## Problem description:
From the first line to the last, please print the entries exactly, omitting pictures.

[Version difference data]
[Start of section]
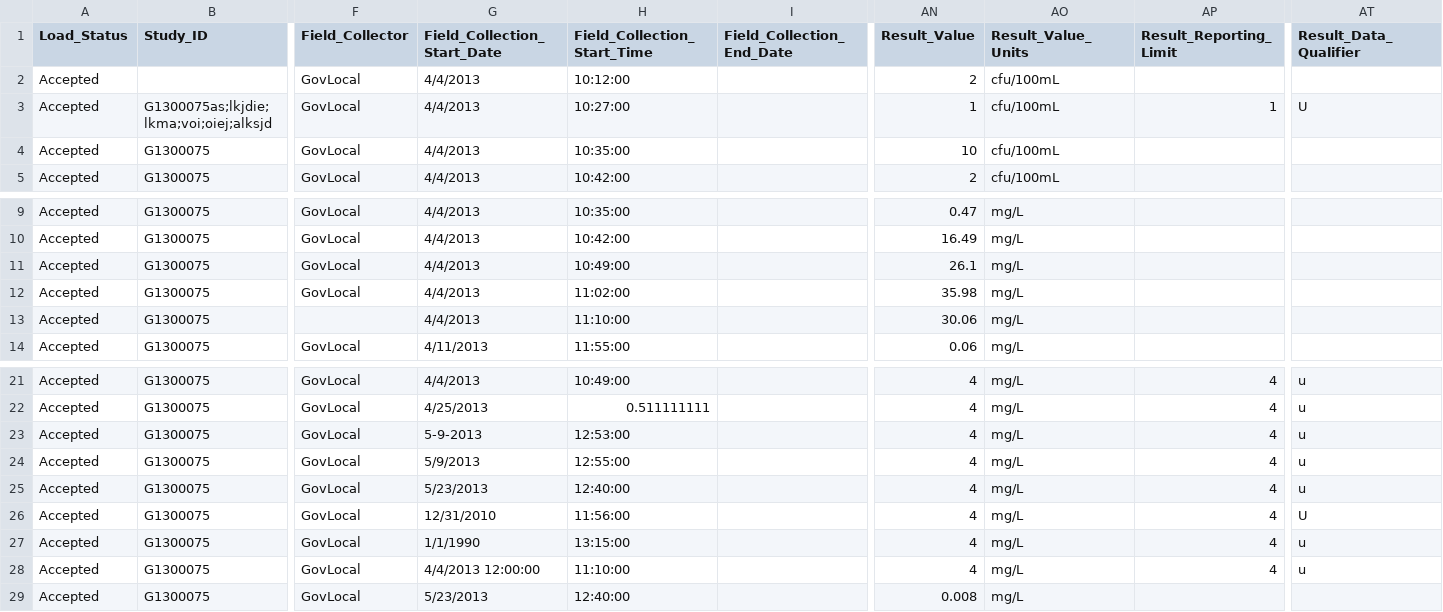
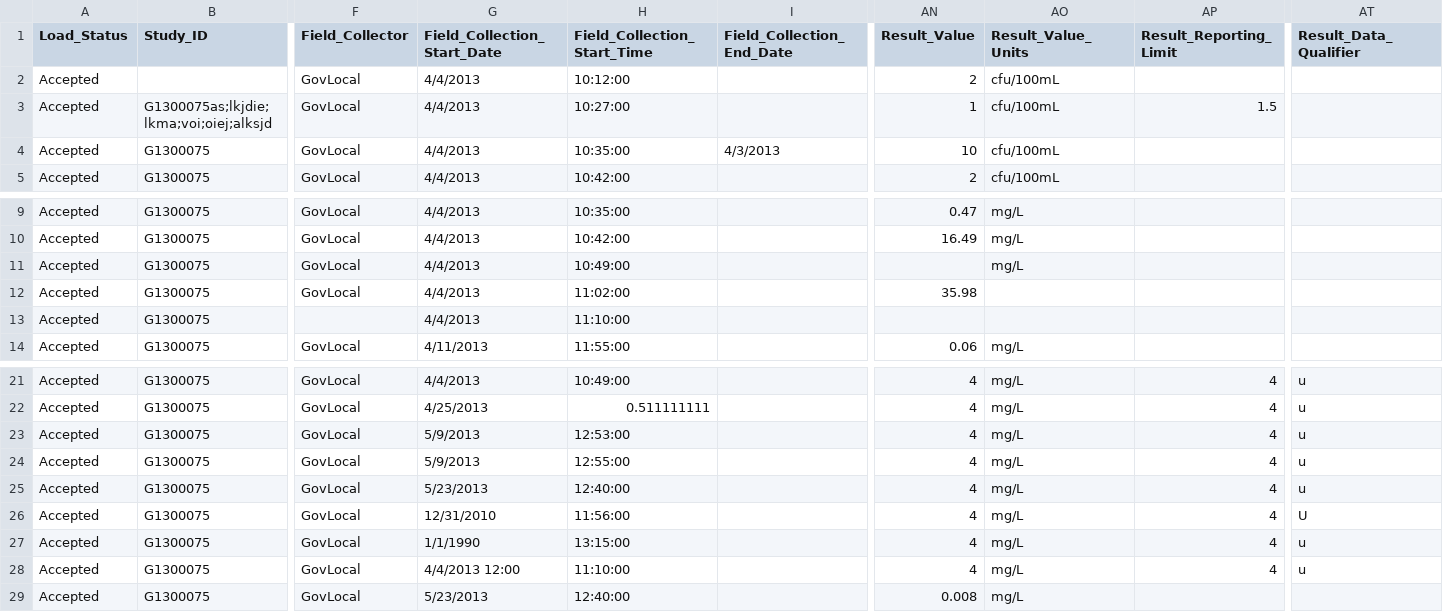
Before and after one commit to ethankale/eim, a CSV file: test.csv, drawn as a sheet; only a part is shown, gaps mark what is left out; the diff names each change by its address in the sheet, - before the commit and + after, or states it on an @@ line.

```diff
--- a/test.csv
+++ b/test.csv
-AP3 (Result_Reporting_Limit): 1
+AP3 (Result_Reporting_Limit): 1.5
-AT3 (Result_Data_Qualifier): U
+AT3 (Result_Data_Qualifier): (empty)
-I4 (Field_Collection_End_Date): (empty)
+I4 (Field_Collection_End_Date): 4/3/2013
-AN11 (Result_Value): 26.1
+AN11 (Result_Value): (empty)
-AO12:AO13 (Result_Value_Units): mg/L
+AO12:AO13 (Result_Value_Units): (empty)
-AN13 (Result_Value): 30.06
+AN13 (Result_Value): (empty)
-G23 (Field_Collection_Start_Date): 5-9-2013
+G23 (Field_Collection_Start_Date): 5/9/2013
-G28 (Field_Collection_Start_Date): 4/4/2013 12:00:00
+G28 (Field_Collection_Start_Date): 4/4/2013 12:00
```
Also changed, not shown: 2 other files.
[End of section]
## Finished exercise:
Before and after one commit to ethankale/eim, a CSV file: test.csv, drawn as a sheet; only a part is shown, gaps mark what is left out; the diff names each change by its address in the sheet, - before the commit and + after, or states it on an @@ line.

```diff
--- a/test.csv
+++ b/test.csv
-AP3 (Result_Reporting_Limit): 1
+AP3 (Result_Reporting_Limit): 1.5
-AT3 (Result_Data_Qualifier): U
+AT3 (Result_Data_Qualifier): (empty)
-I4 (Field_Collection_End_Date): (empty)
+I4 (Field_Collection_End_Date): 4/3/2013
-AN11 (Result_Value): 26.1
+AN11 (Result_Value): (empty)
-AO12:AO13 (Result_Value_Units): mg/L
+AO12:AO13 (Result_Value_Units): (empty)
-AN13 (Result_Value): 30.06
+AN13 (Result_Value): (empty)
-G23 (Field_Collection_Start_Date): 5-9-2013
+G23 (Field_Collection_Start_Date): 5/9/2013
-G28 (Field_Collection_Start_Date): 4/4/2013 12:00:00
+G28 (Field_Collection_Start_Date): 4/4/2013 12:00
```
Also changed, not shown: 2 other files.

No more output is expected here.